Exercise description ▸ Every picture is to be removed, and all the data is to be copied exactly.

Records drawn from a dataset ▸
Content starts

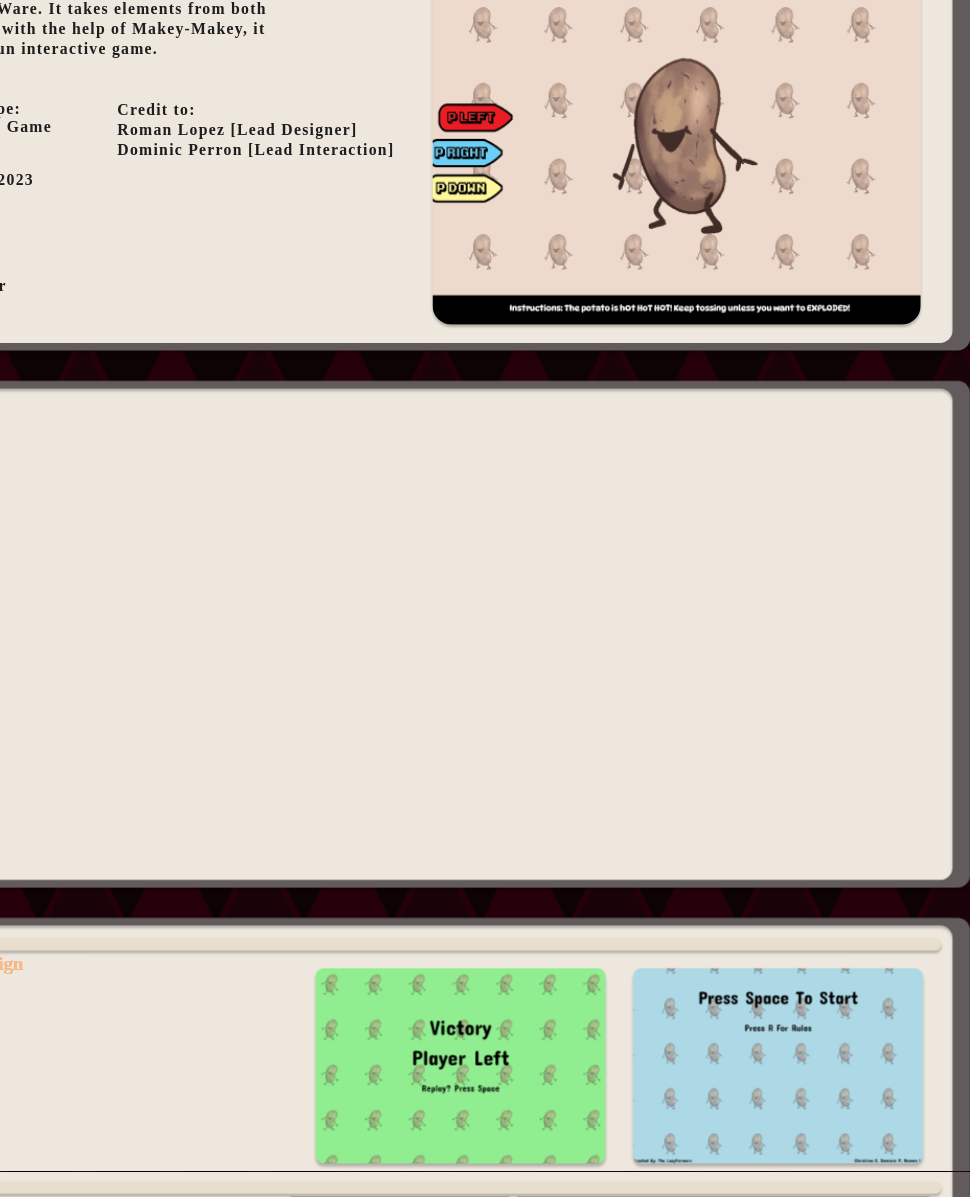
Repository: EMP-ChristinaC/Portfolio
Page: projects/potato-shuffle/potato.html
These files come from the project's save history. The page is drawn as it stood at one moment and after the next save; the edit follows.
The browser window is 1280 px wide. The page is 1540 px wide, so the pictures cover 1540 px, including what lies to the right of the window. The pictures show the part of the page from y = 390 to 2290 px (the page is 3938 px tall), at 63% of full size.
Pictures or frames that could not be fetched are drawn as grey boxes. Some web fonts or font styles are not loaded; a fallback is used.

Above is the page before, as saved 2024-12-09 14:00:42.

After the next save:
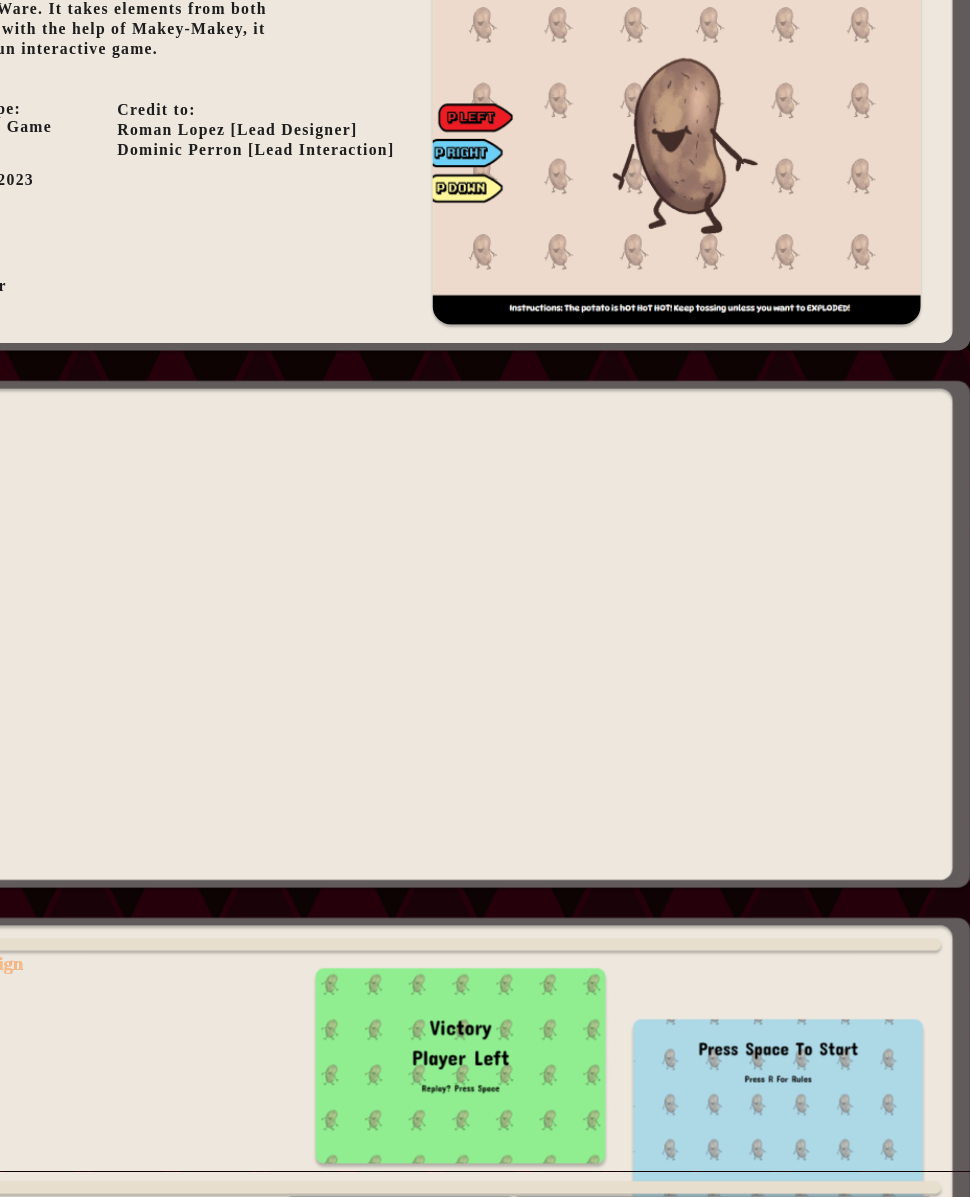
Saved 7 min 3 s later.
--- a/projects/potato-shuffle/potato.css
+++ b/projects/potato-shuffle/potato.css
@@ -497,7 +497,7 @@ footer.section p {
     width: 470px;
     height: 320px;
     position: absolute;
-    top: 10%;
+    top: 20%;
     left: 70%;
     /* transform: translate(-110%, 310%); */
 }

Content ends

Result ▸
Repository: EMP-ChristinaC/Portfolio
Page: projects/potato-shuffle/potato.html
These files come from the project's save history. The page is drawn as it stood at one moment and after the next save; the edit follows.
The browser window is 1280 px wide. The page is 1540 px wide, so the pictures cover 1540 px, including what lies to the right of the window. The pictures show the part of the page from y = 390 to 2290 px (the page is 3938 px tall), at 63% of full size.
Pictures or frames that could not be fetched are drawn as grey boxes. Some web fonts or font styles are not loaded; a fallback is used.

Above is the page before, as saved 2024-12-09 14:00:42.

After the next save:
Saved 7 min 3 s later.
--- a/projects/potato-shuffle/potato.css
+++ b/projects/potato-shuffle/potato.css
@@ -497,7 +497,7 @@ footer.section p {
     width: 470px;
     height: 320px;
     position: absolute;
-    top: 10%;
+    top: 20%;
     left: 70%;
     /* transform: translate(-110%, 310%); */
 }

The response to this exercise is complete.